Thousands flock to mega-church

Despite a handful of protesters outside the Christian Faith Center campus on Sunday, the first service at the new mega-church went on without a hitch.

More than 7,000 people total showed up for the 9:30 a.m. and 11:30 a.m. services on Sept. 2. Federal Way police officers directed traffic.

They traveled from afar. A random sampling of churchgoers revealed people from Bremerton, Tacoma, Seattle and Las Vegas.

“For God, I’d go across the world,” said Landa Metz, who traveled from Bremerton for the 11:30 a.m. service Sunday.

Mimi Mcreynolds and her husband, Brett, traveled from Las Vegas to participate in the first service at Christian Faith Center. The couple had been members of the church’s SeaTac campus before moving to Vegas six months ago.

“It’s so beautiful,” Mcreynolds said. “It’s very exciting, like anything that’s brand new.”

Church officials were pleasantly surprised by the large turnout, said Debbie Willis, a Christian Faith Center board member.

“We’re going to find enough room. They might sit on children’s ministry chairs, but they’ll have a seat,” Willis said, looking toward the lines of people waiting for an usher to cue them where to sit.

The first service in Federal Way drew nearly twice as many people as a typical service at the former campus in SeaTac did, Willis said.

“It’s just beautiful and it’s so fun to see all the people,” she said.

Willis pointed to one church member that the congregation is particularly proud of — Seattle Seahawks running back Shaun Alexander.

Alexander wrote a song celebrating the church’s first service and spoke to the congregation.

“We will change the world with this church,” Alexander said.

Pastor Casey Treat asked that churchgoers not solicit Alexander for autographs.
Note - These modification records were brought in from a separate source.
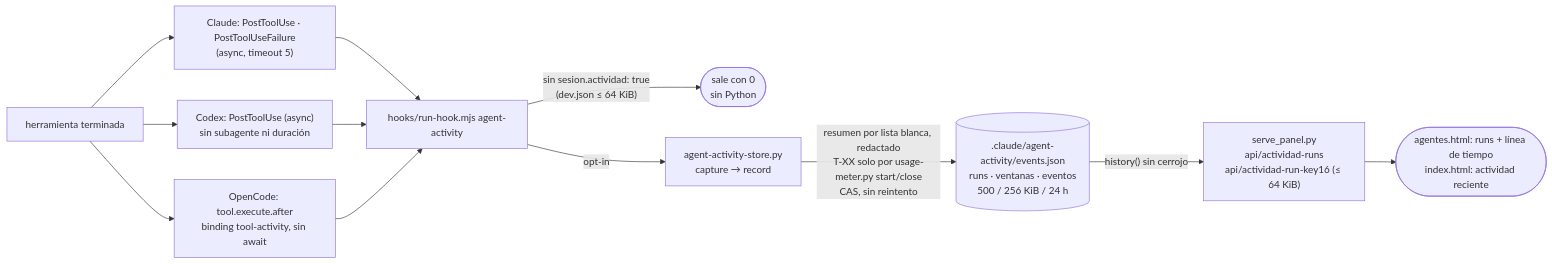
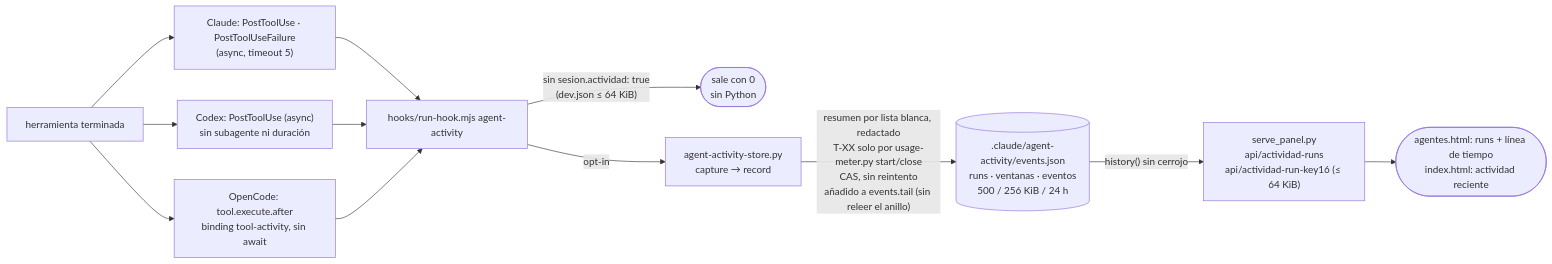
Before and after one commit to daycry/custom-agents: diagram 18 of 28 in docs/FLOWS.md, drawn with Mermaid. The commit also changed other lines of this file and 10 other files, not shown here.

First line of the commit message:
T-23 (plugin-audit-2): fix18 - GREEN: cola de eventos (D2), barrido del arbol de procesos fuera del job y con identidad al matar, sondas del instalador sin worker, escaner de la statusline acotado en pasos

````diff
--- a/docs/FLOWS.md
+++ b/docs/FLOWS.md
@@ -575,12 +575,12 @@
 ```mermaid
 flowchart LR
     T["herramienta terminada"] --> CC["Claude: PostToolUse · PostToolUseFailure<br/>(async, timeout 5)"]
     T --> CX["Codex: PostToolUse (async)<br/>sin subagente ni duración"]
     T --> OC["OpenCode: tool.execute.after<br/>binding tool-activity, sin await"]
     CC & CX & OC --> L["hooks/run-hook.mjs agent-activity"]
     L -->|"sin sesion.actividad: true<br/>(dev.json ≤ 64 KiB)"| X(["sale con 0<br/>sin Python"])
     L -->|"opt-in"| S["agent-activity-store.py<br/>capture → record"]
-    S -->|"resumen por lista blanca, redactado<br/>T-XX solo por usage-meter.py start/close<br/>CAS, sin reintento"| E[(".claude/agent-activity/events.json<br/>runs · ventanas · eventos<br/>500 / 256 KiB / 24 h")]
+    S -->|"resumen por lista blanca, redactado<br/>T-XX solo por usage-meter.py start/close<br/>CAS, sin reintento<br/>añadido a events.tail (sin releer el anillo)"| E[(".claude/agent-activity/events.json<br/>runs · ventanas · eventos<br/>500 / 256 KiB / 24 h")]
     E -->|"history() sin cerrojo"| A["serve_panel.py<br/>api/actividad-runs<br/>api/actividad-run-key16 (≤ 64 KiB)"]
     A --> P(["agentes.html: runs + línea de tiempo<br/>index.html: actividad reciente"])
 ```
````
He is family, Treat said.

Treat spoke about the victory of finally opening the church after eight years of hard work and facing opposition from city council members and neighbors.

Throughout Treat’s talk, the crowd of more than 3,000 burst into passionate applause.

The opening of the new church is just the beginning of Treat’s vision, he said. He and his wife, Wendy Treat, hope to start a national and international television program to reach a worldwide audience.

The Christian Faith Center way of teaching is a bit different from traditional churches, Willis said. Services are informal.

“We are spiritual, but we are not religious,” she said. “We teach practical teaching for everyday life... We laugh. We have fun.”

Obviously, the church is doing something that appeals to lots of people, Willis said, beckoning to the huge crowd gathered on Sunday. She noted that the church draws members from 75 different birth countries.

Treat’s teachings did not appeal to about 10 protesters who picketed outside the church on Sunday.

“We do not believe that Christian Faith Center represents the true gospel of Jesus Christ,” said Mark, who declined to give his last name. “We believe in following the Bible... Casey Treat cherry-picks Scripture and he twists it.”

Lazaro Lopez said he was protesting because he believes Casey Treat is duping his congregation into making him rich. He noted Treat’s luxury vehicles and frequent helicopter rides.

“He’s always commanding people to give more and more,” Lopez said.

The church itself, with 219,000 square feet, huge video projections and high-quality music equipment, is another example of overspending, Lopez said.

“Big power music bands, that’s not in the Bible,” he said.

Lopez said he feels sorry for the church members who struggle to make ends meet while donating money to Treat’s material excess.

“Unfortunately,” he said, “There’s people that get rich off of Christianity.”

Inside the church, Treat and the congregation laughed at the protesters.

“Thank you Jesus,” Treat shouted. “Persecution.”

Contact Margo Horner: or (253) 925-5565.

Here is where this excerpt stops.